By now, Draper U. students have heard from dozens of entrepreneurs and investors, and most of them have gotten business ideas of their own. Collete is still hopeful that her start-up idea—an educational program to get more young girls studying science and math—will pan out. But most of her classmates have gone for-profit. Some are dreaming about secondhand-clothing exchanges, others are plotting food trucks, a few have signed up to work on a group-messaging platform called LivelyFeed that was started by a Draper student named Ryan. Others remain aimless but motivated.
“There are a couple of people here who, it’s like, I know you don’t have a company, but can I buy stock in you?,” Collete’s roommate, a cheery redhead named McKenna Walsh, tells me.
The two soon leave to join the other students gathered in the classroom. After reciting their daily oath, the class is treated to a presentation by a young French entrepreneur whose company sells a wireless locking device for corporate vehicle fleets. In a thick accent, the entrepreneur details all the yooge possibilities and eemportant innovations that will arise in the coming years, as technological solutions to the world’s transportation problems come to the fore. As an example, he talks about using sailboats as a carbon-free alternative to large shipping vessels.
After the French lecturer finishes, the students go upstairs to their dorm rooms. Collete and McKenna invite me in. Theirs is a fairly standard dorm room, though Collete has taken the liberty of swapping out the standard-issue bed linens for pink satin sheets. On the desk, beside straightening irons and laptops, sits a massive stack of books—the same stack every Draper U. student was given on the first day of school. Among the assigned readings are Donald Trump’s The Art of the Deal, The Wall Street MBA, and Ayn Rand’s The Fountainhead.
Perhaps because they’re being taught about the virtues of capitalism, most of the students now talk freely about money. I overhear discussions of Series A rounds, founder’s equity, and the process of finding angel investors. Increasingly, they’re thinking like businesspeople, rather than dreamers.
“A bunch of us have a bet among ourselves,” McKenna says. “The first one to make $100 million has to fly everyone else to Las Vegas for a party.”
Downstairs, Alex is dressed for the pool in Rainbow flip-flops and Oakleys with Croakies. He’s taking a dip before the next class session. I ask him what he’s taking away from Draper U. He shrugs.
“I don’t really know how it applies yet,” he says. “But it’s been great.
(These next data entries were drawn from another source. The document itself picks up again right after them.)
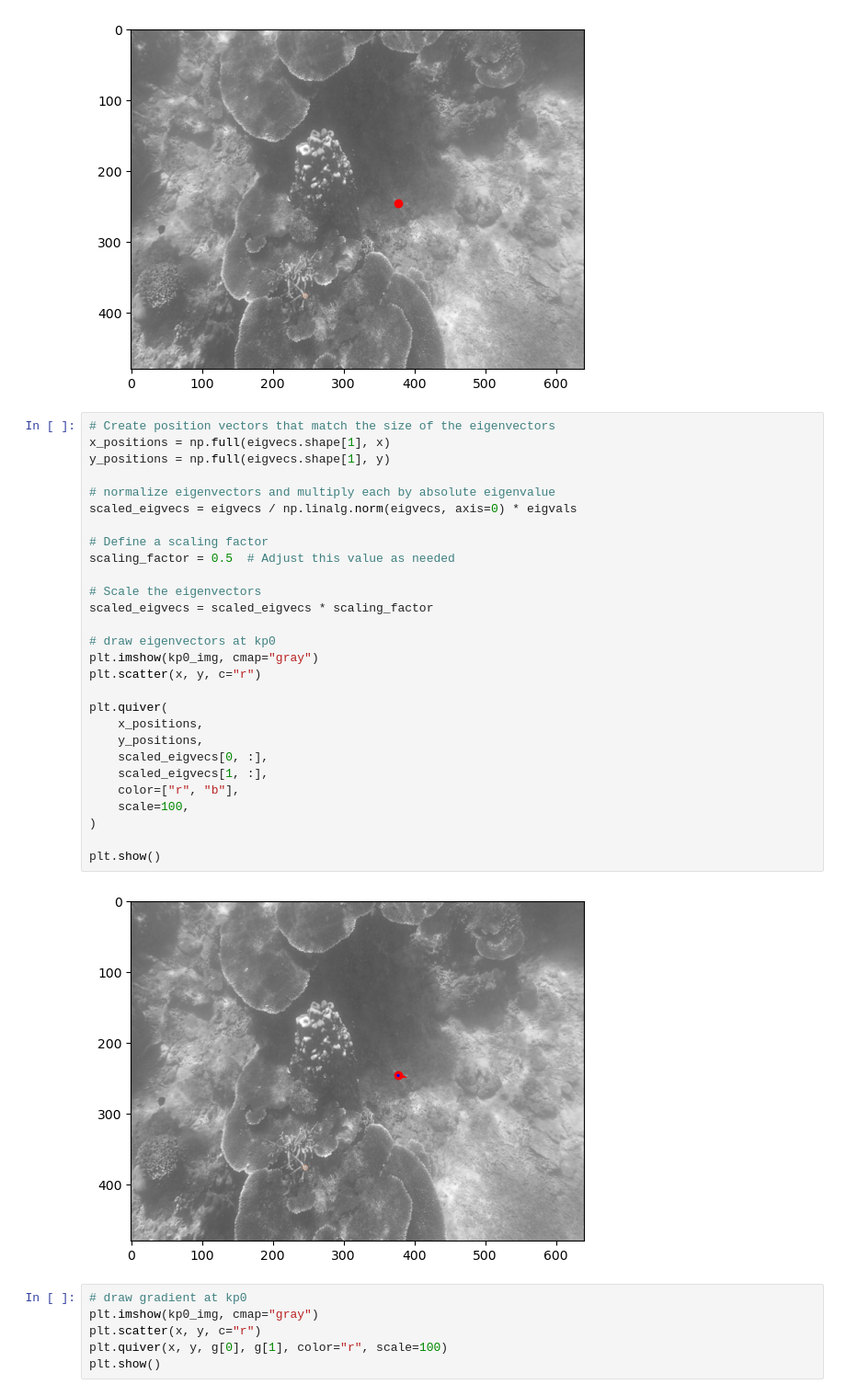
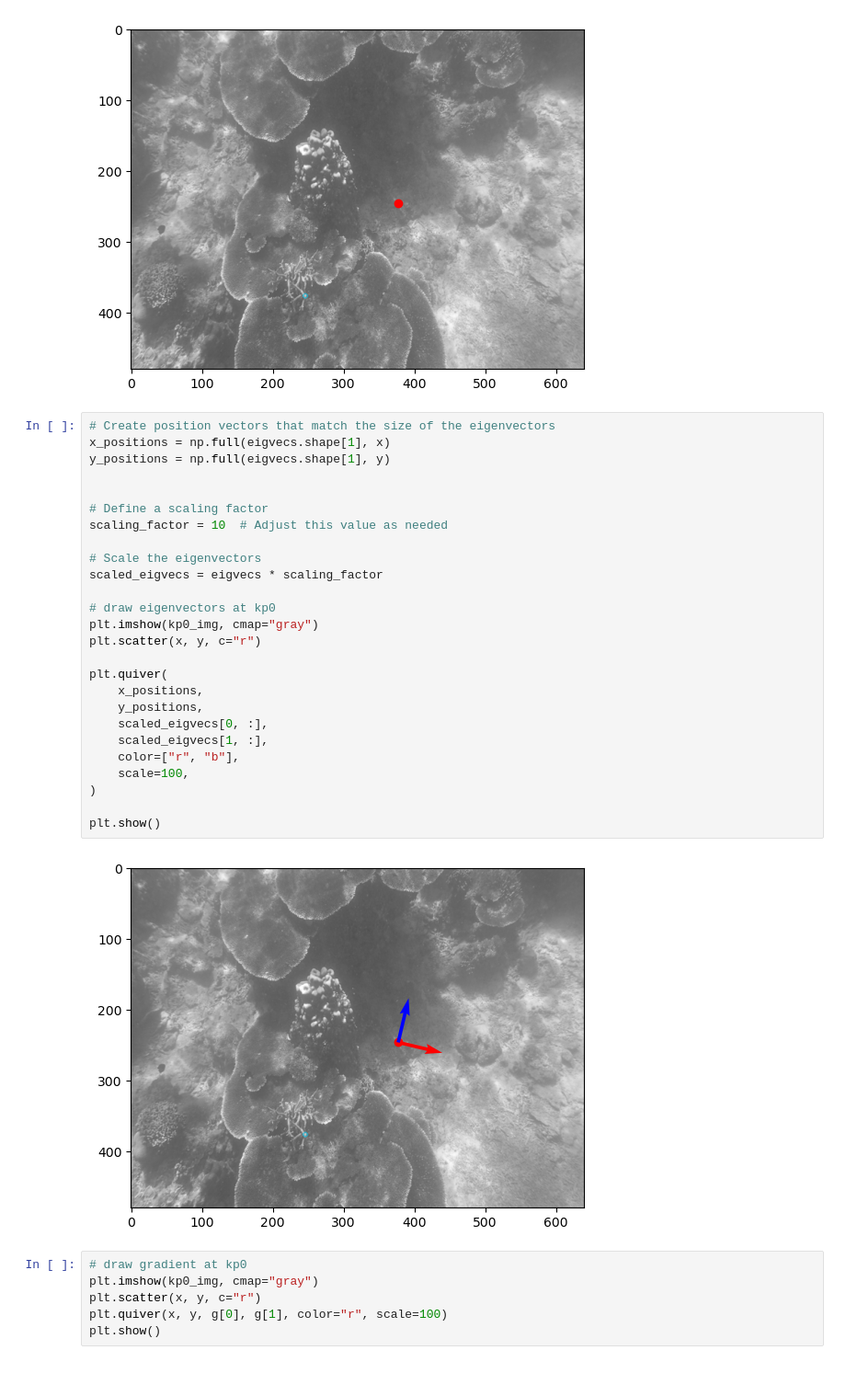
Before and after one commit to SushiOfDestiny/Data_Sophia_Aquatic_SIFT, a Jupyter notebook: visualise_hessian/visualize_hessian.ipynb, the cells around one changed output. Shown at 92% size. Drawn from its saved outputs; the diff is of its cells as text.

```diff
--- a/visualise_hessian/visualize_hessian.ipynb
+++ b/visualise_hessian/visualize_hessian.ipynb
@@ -93,33 +95,31 @@ Eigenvectors:  [[ 0.97324899  0.22975292]
 # %%
 # Create position vectors that match the size of the eigenvectors
 x_positions = np.full(eigvecs.shape[1], x)
 y_positions = np.full(eigvecs.shape[1], y)
 
-# normalize eigenvectors and multiply each by absolute eigenvalue
-scaled_eigvecs = eigvecs / np.linalg.norm(eigvecs, axis=0) * eigvals
 
 # Define a scaling factor
-scaling_factor = 0.5  # Adjust this value as needed
+scaling_factor = 10  # Adjust this value as needed
 
 # Scale the eigenvectors
-scaled_eigvecs = scaled_eigvecs * scaling_factor
+scaled_eigvecs = eigvecs * scaling_factor
 
 # draw eigenvectors at kp0
 plt.imshow(kp0_img, cmap="gray")
 plt.scatter(x, y, c="r")
 
 plt.quiver(
     x_positions,
     y_positions,
     scaled_eigvecs[0, :],
     scaled_eigvecs[1, :],
     color=["r", "b"],
     scale=100,
 )
 
 plt.show()
 # %% [output]
-[figure, old version]
+[figure, new version]
 # %%
 # draw gradient at kp0
 plt.imshow(kp0_img, cmap="gray")
```
Also changed, not shown: parts of 10 cells of this notebook, 11 other files.
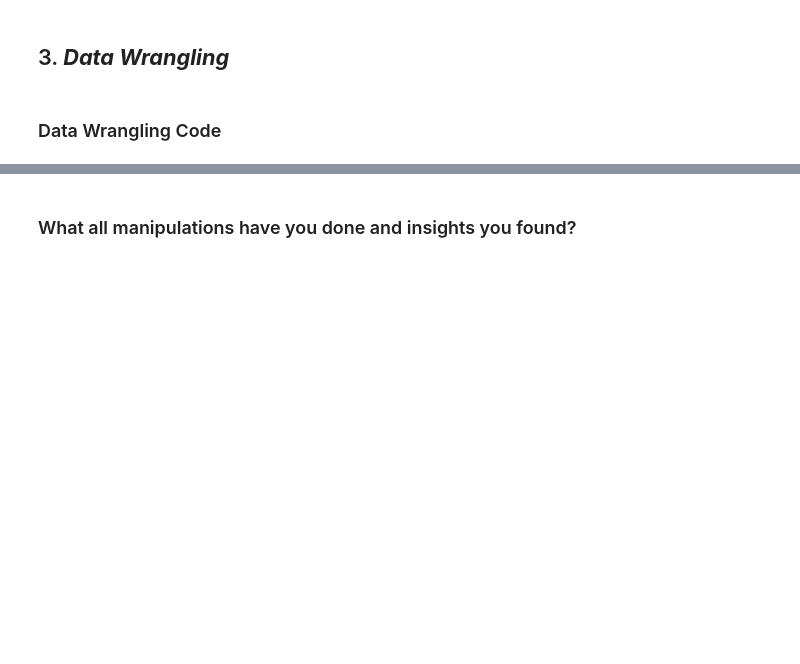
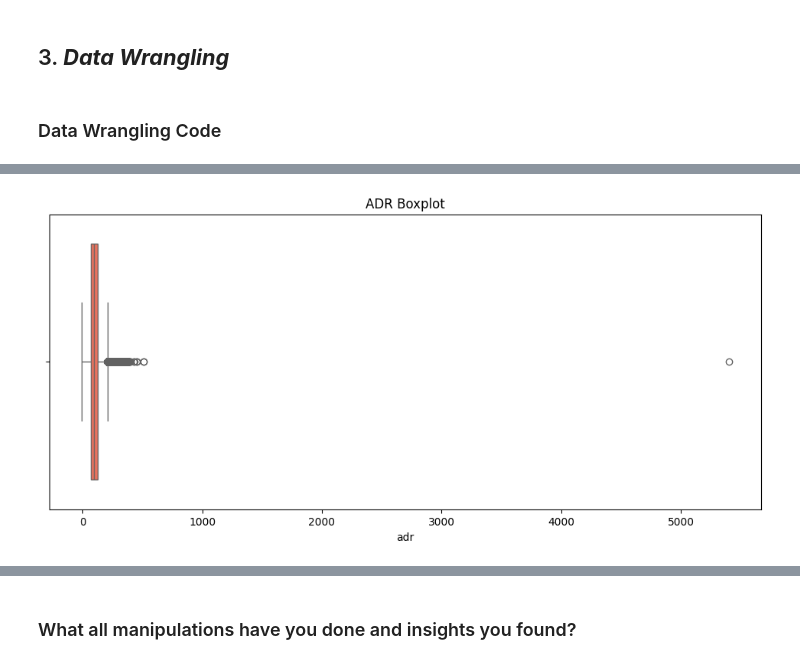
Before and after one commit to eyespydushyant/hotel-booking-price-prediction, a Jupyter notebook: dushyant_Regression__ML_Submission.ipynb, the cells around one changed output, grey strips where cells are left out. Drawn from its saved outputs; the diff is of its cells as text; code cells hidden in the pictures; blank space fills up the shorter version.

```diff
--- a/dushyant_Regression__ML_Submission.ipynb
+++ b/dushyant_Regression__ML_Submission.ipynb
@@ -156,0 +386,11 @@ Answer Here
+# %%
+plt.figure(figsize=(12,5))
+
+sns.boxplot(x=df["adr"],
+            color="tomato")
+
+plt.title("ADR Boxplot")
+
+plt.show()
+# %% [output]
+[figure, added]
```
Also changed, not shown: parts of 66 cells of this notebook.
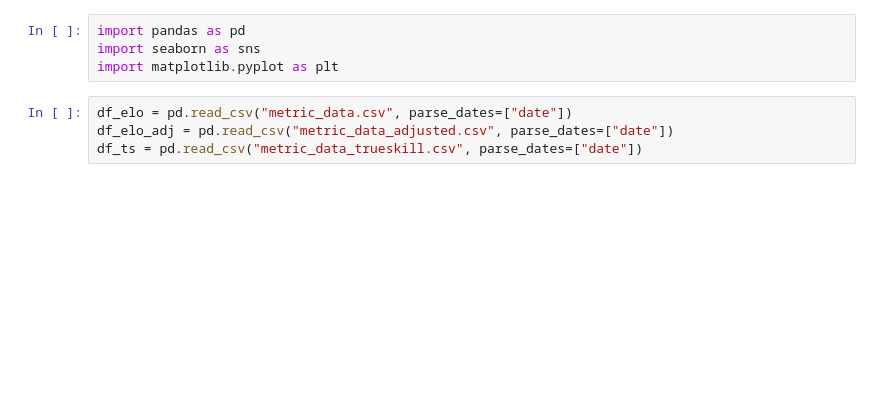
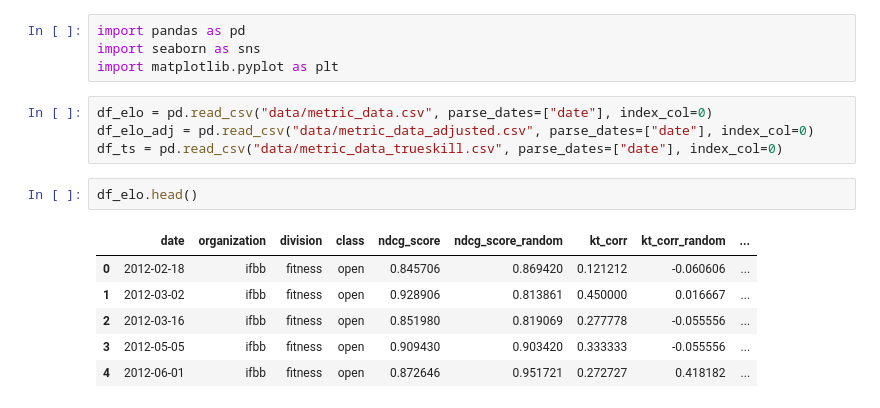
Before and after one commit to andrei-prokhorov/bodybuilding-ranking, a Jupyter notebook: metric_visuals.ipynb, the cells around one changed output. Drawn from its saved outputs; the diff is of its cells as text; blank space fills up the shorter version.

```diff
--- a/metric_visuals.ipynb
+++ b/metric_visuals.ipynb
@@ -3,6 +3,15 @@ import pandas as pd
 import seaborn as sns
 import matplotlib.pyplot as plt
 # %%
-df_elo = pd.read_csv("metric_data.csv", parse_dates=["date"])
-df_elo_adj = pd.read_csv("metric_data_adjusted.csv", parse_dates=["date"])
-df_ts = pd.read_csv("metric_data_trueskill.csv", parse_dates=["date"])
+df_elo = pd.read_csv("data/metric_data.csv", parse_dates=["date"], index_col=0)
+df_elo_adj = pd.read_csv("data/metric_data_adjusted.csv", parse_dates=["date"], index_col=0)
+df_ts = pd.read_csv("data/metric_data_trueskill.csv", parse_dates=["date"], index_col=0)
+# %%
+df_elo.head()
+# %% [output]
+|  | date | organization | division | class | ndcg_score | ndcg_score_random | kt_corr | kt_corr_random | ... |
+| 0 | 2012-02-18 | ifbb | fitness | open | 0.845706 | 0.869420 | 0.121212 | -0.060606 | ... |
+| 1 | 2012-03-02 | ifbb | fitness | open | 0.928906 | 0.813861 | 0.450000 | 0.016667 | ... |
+| 2 | 2012-03-16 | ifbb | fitness | open | 0.851980 | 0.819069 | 0.277778 | -0.055556 | ... |
+| 3 | 2012-05-05 | ifbb | fitness | open | 0.909430 | 0.903420 | 0.333333 | -0.055556 | ... |
+| 4 | 2012-06-01 | ifbb | fitness | open | 0.872646 | 0.951721 | 0.272727 | 0.418182 | ... |
```
Also changed, not shown: parts of 12 cells of this notebook, 1 other file.
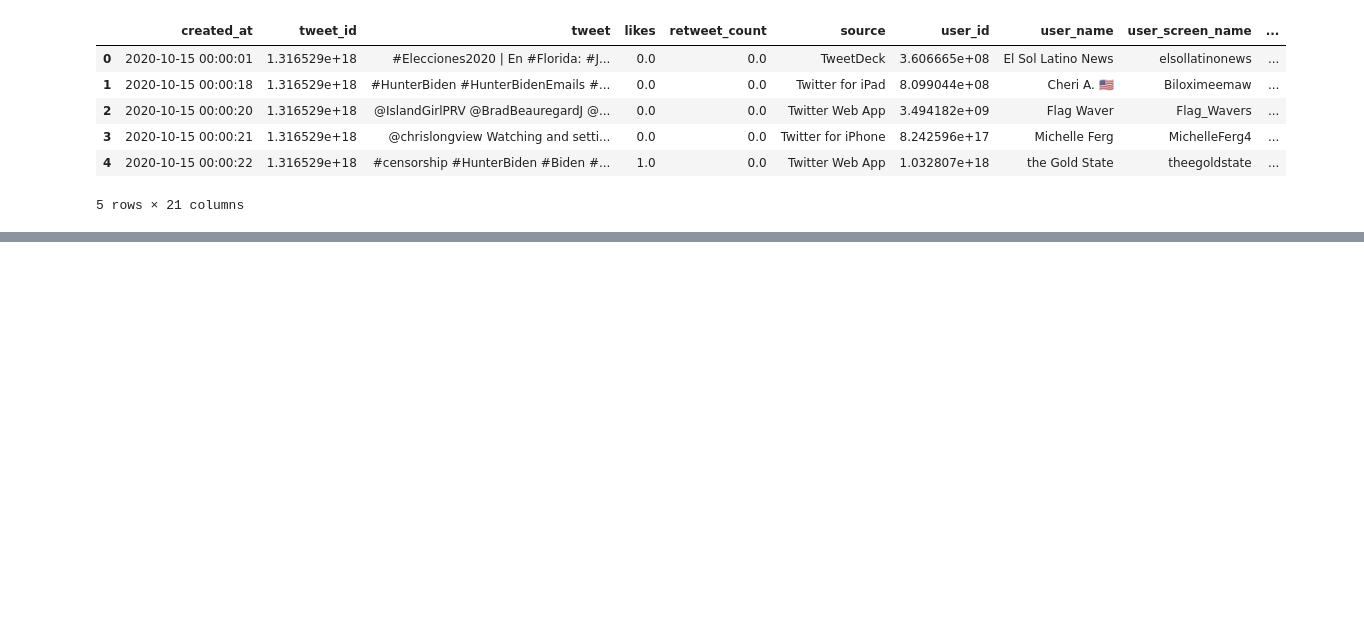
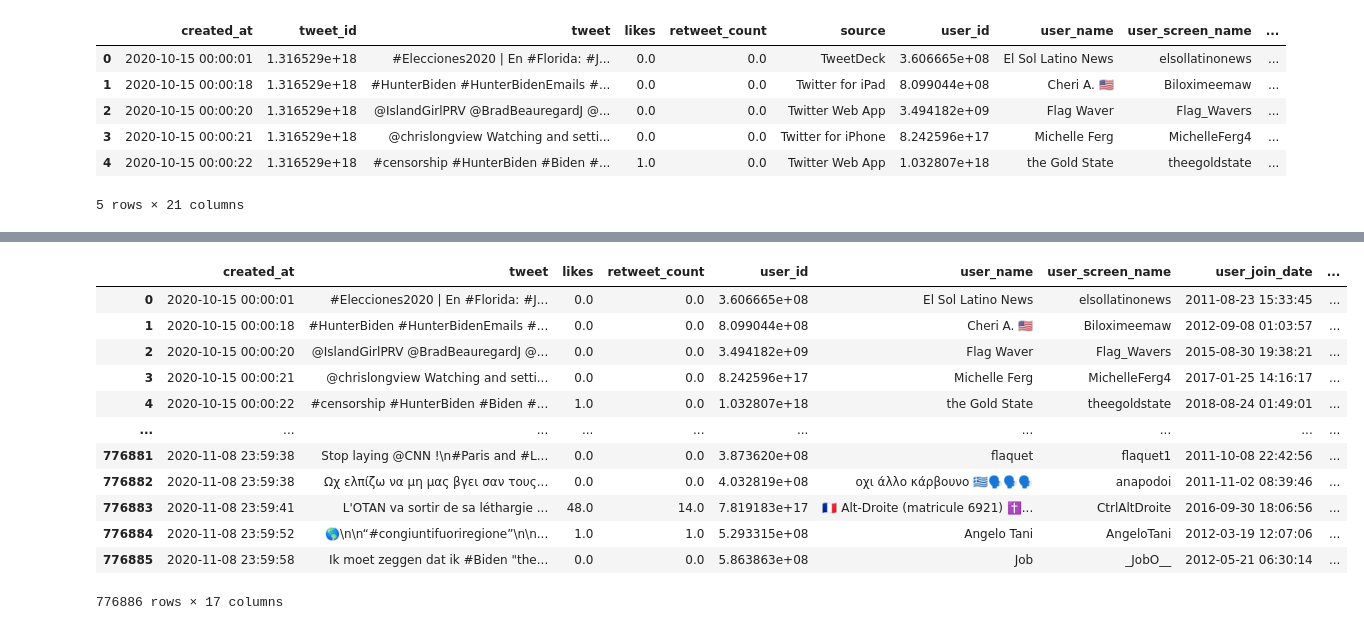
Before and after one commit to VIVISHEN35/Project-1, a Jupyter notebook: Trump vs. Biden tweets.ipynb, the cells around one changed output, grey strips where cells are left out. Cells and saved outputs as stored; diff of their text form; code cells hidden in the pictures; blank space fills up the shorter version.

```diff
--- a/Trump vs. Biden tweets.ipynb
+++ b/Trump vs. Biden tweets.ipynb
@@ -29,0 +70,4 @@ Biden.head()
+# %%
+Trump = Trump.drop(columns = ['tweet_id', 'collected_at', 'source', 'user_description'])
+Biden = Biden.drop(columns = ['tweet_id', 'collected_at', 'source', 'user_description'])
+Trump
@@ -29,0 +88,16 @@ Biden.head()
+# %%
+Biden
+# %% [output]
+|  | created_at | tweet | likes | retweet_count | user_id | user_name | user_screen_name | user_join_date | ... |
+| 0 | 2020-10-15 00:00:01 | #Elecciones2020 | En #Florida: #J... | 0.0 | 0.0 | 3.606665e+08 | El Sol Latino News | elsollatinonews | 2011-08-23 15:33:45 | ... |
+| 1 | 2020-10-15 00:00:18 | #HunterBiden #HunterBidenEmails #... | 0.0 | 0.0 | 8.099044e+08 | Cheri A. 🇺🇸 | Biloximeemaw | 2012-09-08 01:03:57 | ... |
+| 2 | 2020-10-15 00:00:20 | @IslandGirlPRV @BradBeauregardJ @... | 0.0 | 0.0 | 3.494182e+09 | Flag Waver | Flag_Wavers | 2015-08-30 19:38:21 | ... |
+| 3 | 2020-10-15 00:00:21 | @chrislongview Watching and setti... | 0.0 | 0.0 | 8.242596e+17 | Michelle Ferg | MichelleFerg4 | 2017-01-25 14:16:17 | ... |
+| 4 | 2020-10-15 00:00:22 | #censorship #HunterBiden #Biden #... | 1.0 | 0.0 | 1.032807e+18 | the Gold State | theegoldstate | 2018-08-24 01:49:01 | ... |
+| ... | ... | ... | ... | ... | ... | ... | ... | ... | ... |
+| 776881 | 2020-11-08 23:59:38 | Stop laying @CNN !\n#Paris and #L... | 0.0 | 0.0 | 3.873620e+08 | flaquet | flaquet1 | 2011-10-08 22:42:56 | ... |
+| 776882 | 2020-11-08 23:59:38 | Ωχ ελπίζω να μη μας βγει σαν τους... | 0.0 | 0.0 | 4.032819e+08 | οχι άλλο κάρβουνο 🇬🇷🗣🗣🗣 | anapodoi | 2011-11-02 08:39:46 | ... |
+| 776883 | 2020-11-08 23:59:41 | L'OTAN va sortir de sa léthargie ... | 48.0 | 14.0 | 7.819183e+17 | 🇫🇷 Alt-Droite (matricule 6921) ✝️... | CtrlAltDroite | 2016-09-30 18:06:56 | ... |
+| 776884 | 2020-11-08 23:59:52 | 🌎\n\n“#congiuntifuoriregione”\n\n... | 1.0 | 1.0 | 5.293315e+08 | Angelo Tani | AngeloTani | 2012-03-19 12:07:06 | ... |
+| 776885 | 2020-11-08 23:59:58 | Ik moet zeggen dat ik #Biden "the... | 0.0 | 0.0 | 5.863863e+08 | Job | _JobO__ | 2012-05-21 06:30:14 | ... |
+776886 rows × 17 columns
```
Also changed, not shown: parts of 10 cells of this notebook.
Tim’s helping us accomplish our goals, and we’re helping him accomplish his.”
Alex tells me that the previous night, one Draper U. student brought his friend, a street hypnotist, to the dorm rooms for an impromptu performance in which he demonstrated his skills on a classmate.
“This girl put her shoulders on one chair and her feet on the other, like a plank,” he says. “The hypnotist told her to get stronger and stronger, and then he sat on her right in the middle. And it worked—she held him up.”
Hypnotism is a good metaphor for what’s happening at Draper U. Any experienced techie would tell you that there is often a gulf in Silicon Valley between the impossibly grand, world-changing ideas that tech entrepreneurs aspire to (“moonshots,” in industry parlance) and the reality of what gets funded. But moonshot talk serves an important function in the Valley’s ecosystem. By cloaking the mundane in the sublime, by making aspiring entrepreneurs feel that they, too, can change the world through an iPhone app, Draper is building up his students’ inner strength. And then, when, months or years later, a student’s start-up gets tested by a funding crunch or a critical mistake, he’ll think about his metaphorical superhero cape and bear the load.